- You, right now
Thanks for asking, you smart, talented, lovable individual!
What can you do to find better motivation:
Talk to a therapist.
I told you about my 2018 experience. I actually look about that same way right now (maybe a little leaner), and here's something wild: I like how I look!
I also didn't find it nearly as difficult to get to this point or to stay here.
Now, to be fair: I have fewer social eating engagements due to the pandemic, but I have made a real effort to balance my fitness pursuits with dating and as active a social life as one can have during a global pandemic/winter hellscape (lots of 30-degree dates over hot soup!).
The trick this time has been addressing other things going on so that my fitness goals could be fueled by other stuff. I can't tell you what will be your "why," and I strongly encourage you to consult with a therapist before embarking on a fitness journey (it really helps!), but here are some ideas . . .
This is my favorite one, and it's one I try to encourage my clients to take on: "what happens to my body when I do [insert specific, achievable goal]?"
You know what's cool about curiosity? You don't fail, so the stakes are super low. Low stakes tend to make things more fun and lead to better performances (see; Jamal Murray in the NBA Bubble; actors before someone says "action"; everyone singing in the shower).
Question: "What happens when I try to eat X calories per day?"
Answer 1: I get a little hungry, but it's manageable, and my weight goes down consistently!
Answer 2: I get super hungry and I end up eating way more than I wanted to in the evening!
Answer 2 might be what happened to the self-loathing you before, but now, you've reframed the situation as an experiment. You didn't fail a challenge; you learned something!
"Hmm, so when I tried to do that, I got too hungry and ended up overeating. Do I need to up my calories, change my food choices, or both?"
Even if you wanted to be uncharitable and say you "fucked up," you are able to figure out where things went awry and make adjustments so you can get back on the saddle.
2) Feeling Good
This one doesn't really work for getting super lean, as that's not a terribly pleasant experience, BUT if you're looking to take BMI from clinically obese to a healthy range, or if you're looking to get into the habit of regular exercise and eating well, this is a great motivator!
Eating well and moving regularly feels good. So does getting lots of quality sleep!
And you know what's really cool about feeling good?
It doesn't take willpower.
Set yourself up for success by observing, "when I eat lots of fruits and veggies and I go to bed on time, I feel great!"
"When I exercise consistently, my back doesn't bother me and I sleep better!"
"When I find 10 minutes in my day to meditate (I'm looking at you, Daniel!), I feel like I can breathe easier the rest of the day!"

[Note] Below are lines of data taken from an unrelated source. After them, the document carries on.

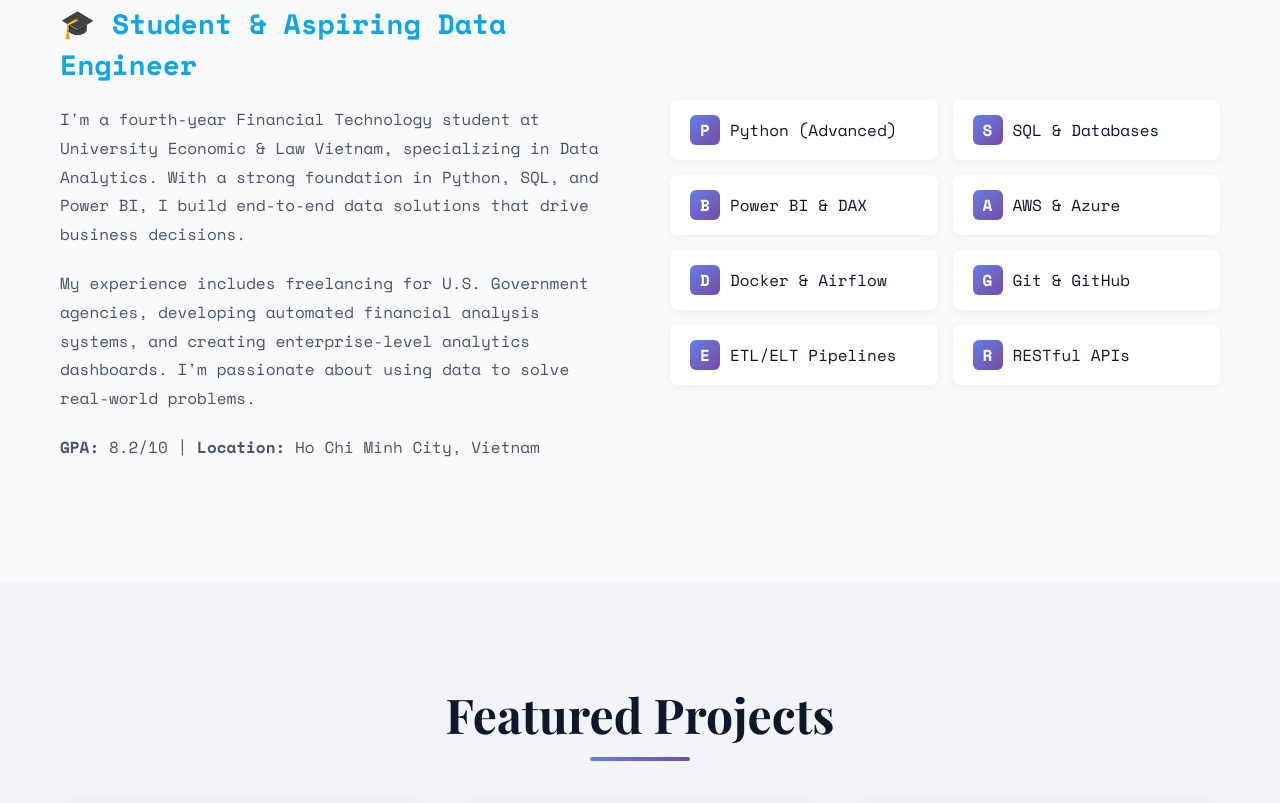
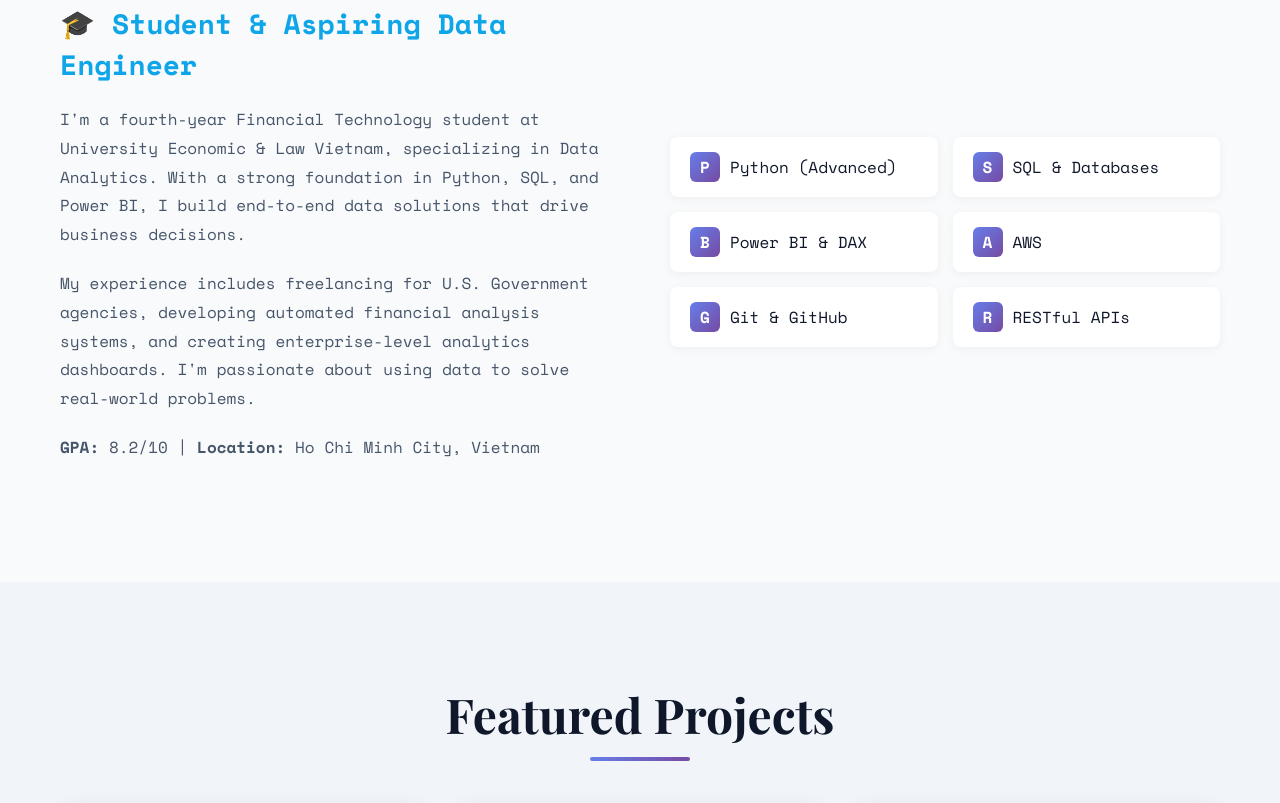
Before and after one commit to NhatVy204/profile, a plain HTML site: page index.html in a window 1280 px wide. Shown: the part 1021-1824 px from the top of the page. Drawn offline with nearby package versions, Linux system fonts and the light colour scheme.

Commit message:
Update index.html

```diff
--- a/index.html
+++ b/index.html
@@ -608,19 +608,11 @@
                     </div>
                     <div class="skill-item">
                         <div class="skill-icon">A</div>
-                        <span>AWS & Azure</span>
-                    </div>
-                    <div class="skill-item">
-                        <div class="skill-icon">D</div>
-                        <span>Docker & Airflow</span>
+                        <span>AWS</span>
                     </div>
                     <div class="skill-item">
                         <div class="skill-icon">G</div>
                         <span>Git & GitHub</span>
-                    </div>
-                    <div class="skill-item">
-                        <div class="skill-icon">E</div>
-                        <span>ETL/ELT Pipelines</span>
                     </div>
                     <div class="skill-item">
                         <div class="skill-icon">R</div>
@@ -754,14 +746,6 @@
                         </div>
                     </div>
 
-                    <div class="contact-item">
-                        <div class="contact-icon">📱</div>
-                        <div>
-                            <strong>Phone</strong><br>
-                            (+84) 912-345-678
-                        </div>
-                    </div>
-
                     <div class="social-links">
                         <a href="https://www.linkedin.com/in/vy-ho-280838358" class="social-link">in</a>
                         <a href="https://github.com/nhatvy204" class="social-link">GH</a>
```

Do things that feel good and take time to observe how good they feel. Even if you choose to do more "hardcore" fitness stuff later on, recognizing how these basic habits add pleasure to your life will serve you when motivation is low in other areas
3) Personal Growth
When shooting for more extreme fitness goals, you will feel less-than-great at times: you'll be hungry, you might feel lethargic, and often, sleep issues will arise.
If you know this going in, but you like the idea of a challenge (risky, I know, as we all know how I feel about challenges), viewing it as a temporary act of discipline to test yourself can be a productive exercise.
Keep in mind that you will need to move the goalposts in order to keep this source of motivation engaging or you might run into he same problem as the unicorn described above who gets in shape, loves themself, and then loses all their motivation.
Motivators #1 and #2 have been the ones I find most effective with both myself and with my clients, but I've had a few people respond to #3.
I'm curious: have you found some positive carrots to chase in your pursuit of physique-related goals? Were they similar to the ones I listed, or totally different?
If you've got a second, please share your experience in the comments!
Thank you for reading!